This graph shows the sales of the leading 10 fresh bread brands of the United States in 2013. Nature's Own was the second ranked fresh bread brand of the United States with about 853 million U.S. dollars worth of sales in 2013.
For a basic food staple, bread in the United States has undergone a significant transformation throughout its history. The wave of immigration to the U.S. in the 19th century brought with a multitude of bread baking heritages. Cultural crossovers and the fluctuating availability of traditional ingredients caused new traditions to emerge. Corn bread became a staple on the Great Plains and in the southern states, where wheat flour was not so readily available. As the American frontier came under cultivation, however, wheat flour production increased and stabilized, and wheat flour bread eventually gained the upper hand.
The bakeries that sprung up as part of these expanding communities were revolutionized by the invention of the automatic bread slicer, invented in Iowa by Otto Rohwedder and put into commercial use in 1928. The American public embraced the invention and quickly grew accustomed to buying sliced bread, to the point that a ban on the use of bread slicing machines instituted during World War II to save on wax paper (used in packaging sliced bread) caused enough public outrage to have the ban repealed after just two months.
Today, sliced bread is still a hot-selling commodity in American supermarkets.
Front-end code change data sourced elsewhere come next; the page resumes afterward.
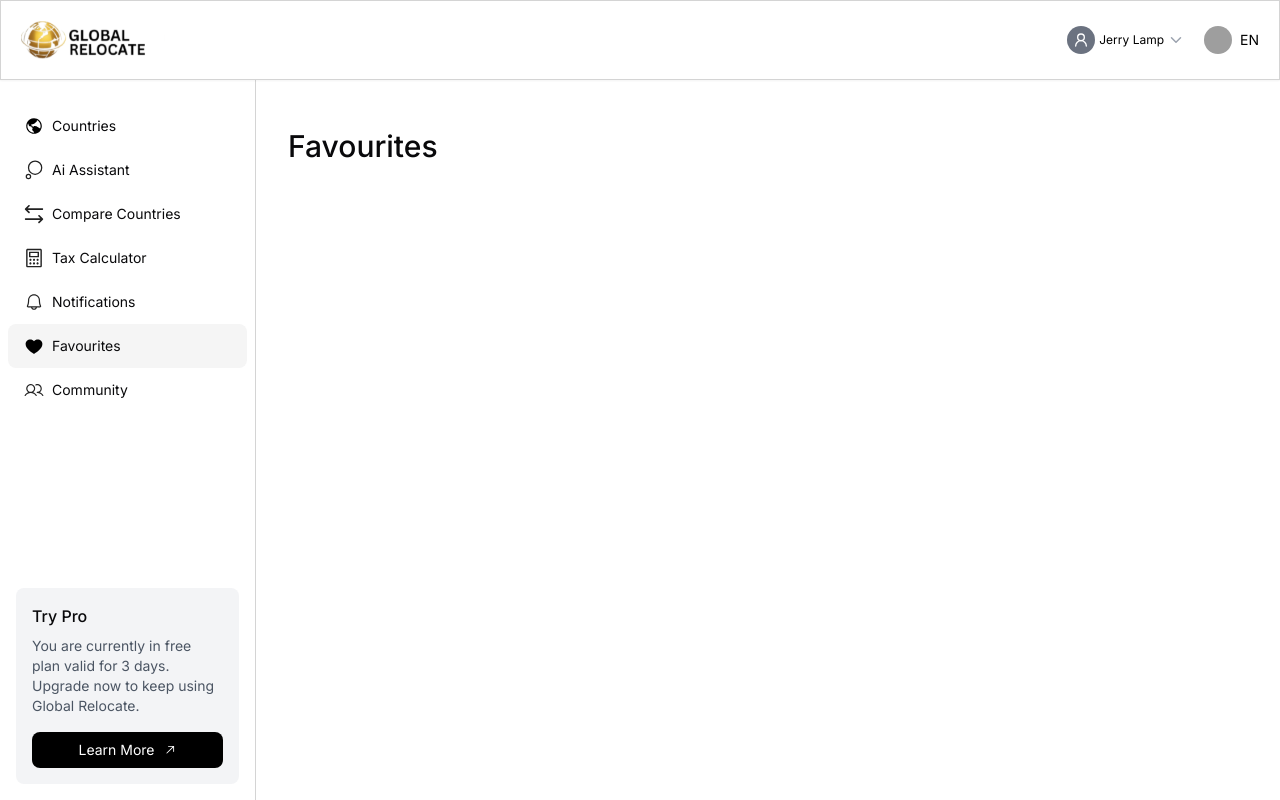
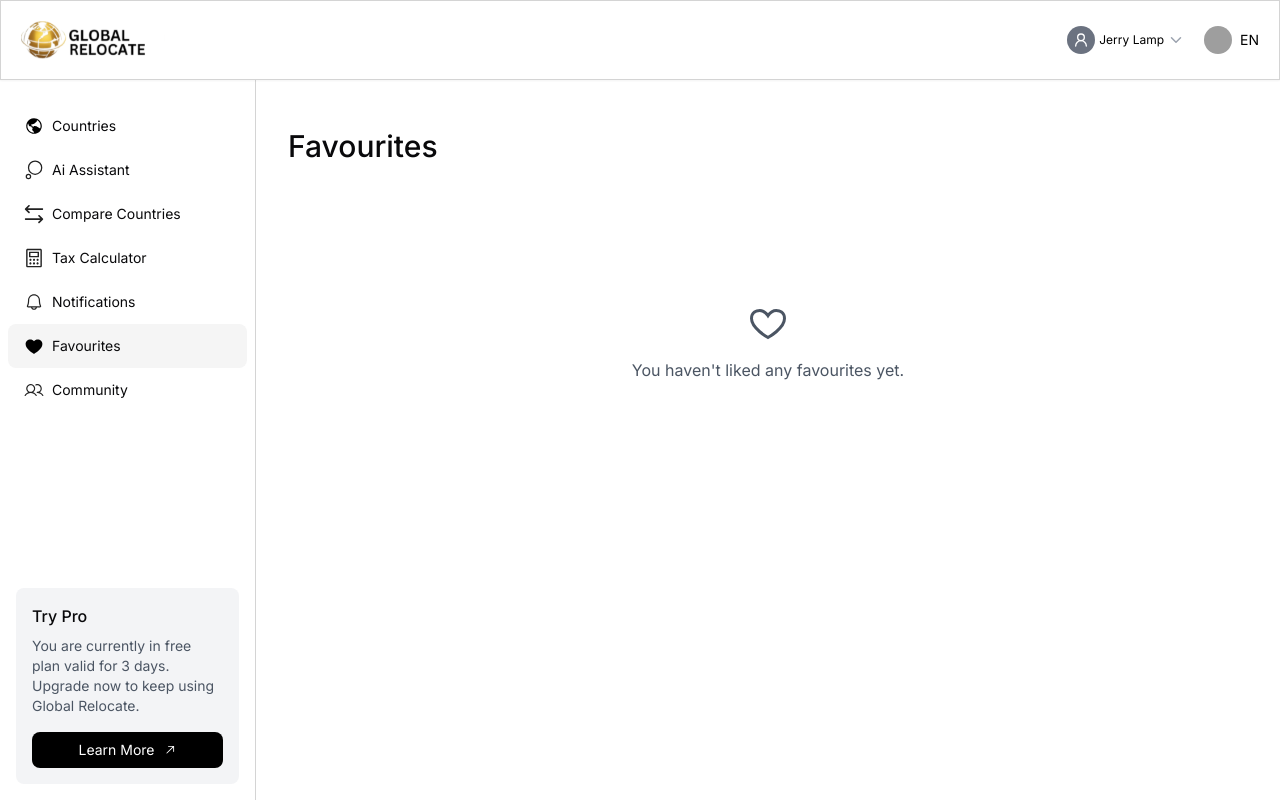
Before and after one commit to Global-Relocate/globalrelocatefrontend, a React (Vite) app: page /user/favourites in a window 1280 px wide. Built offline with nearby package versions, Linux system fonts and the light colour scheme; no server answers; grey boxes are pictures that could not be loaded.

Commit message:
Refactor Favourites component to display a message when no favourites are liked

```diff
--- a/src/pages/user/Favourites.jsx
+++ b/src/pages/user/Favourites.jsx
@@ -1,5 +1,6 @@
 import DashboardLayout from "@/components/layouts/DashboardLayout";
 import React from "react";
+import { GrFavorite } from "react-icons/gr";
 
 function Favourites() {
   return (
@@ -7,6 +8,10 @@ function Favourites() {
       <div className="w-full flex-wrap gap-y-5 items-center justify-between flex">
         <h2 className="text-3xl font-medium">Favourites</h2>
       </div>
+      <div className="flex flex-col items-center justify-center h-[45vh]">
+        <GrFavorite size={36} className="mb-4 text-gray-600" />
+        <p className="text-gray-600">You haven't liked any favourites yet.</p>
+      </div>
     </DashboardLayout>
   );
 }
```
While the post-war years favored white sandwich bread, a “scientific wonder” made with chemically bleached flour, modern health trends prefer more naturally-derived breads, often marketed as “multi-grain”, “whole wheat”, and “unprocessed”. Public opinion is bound to cause further changes to this food staple in the coming years, but history has proven it perfectly capable of adapting.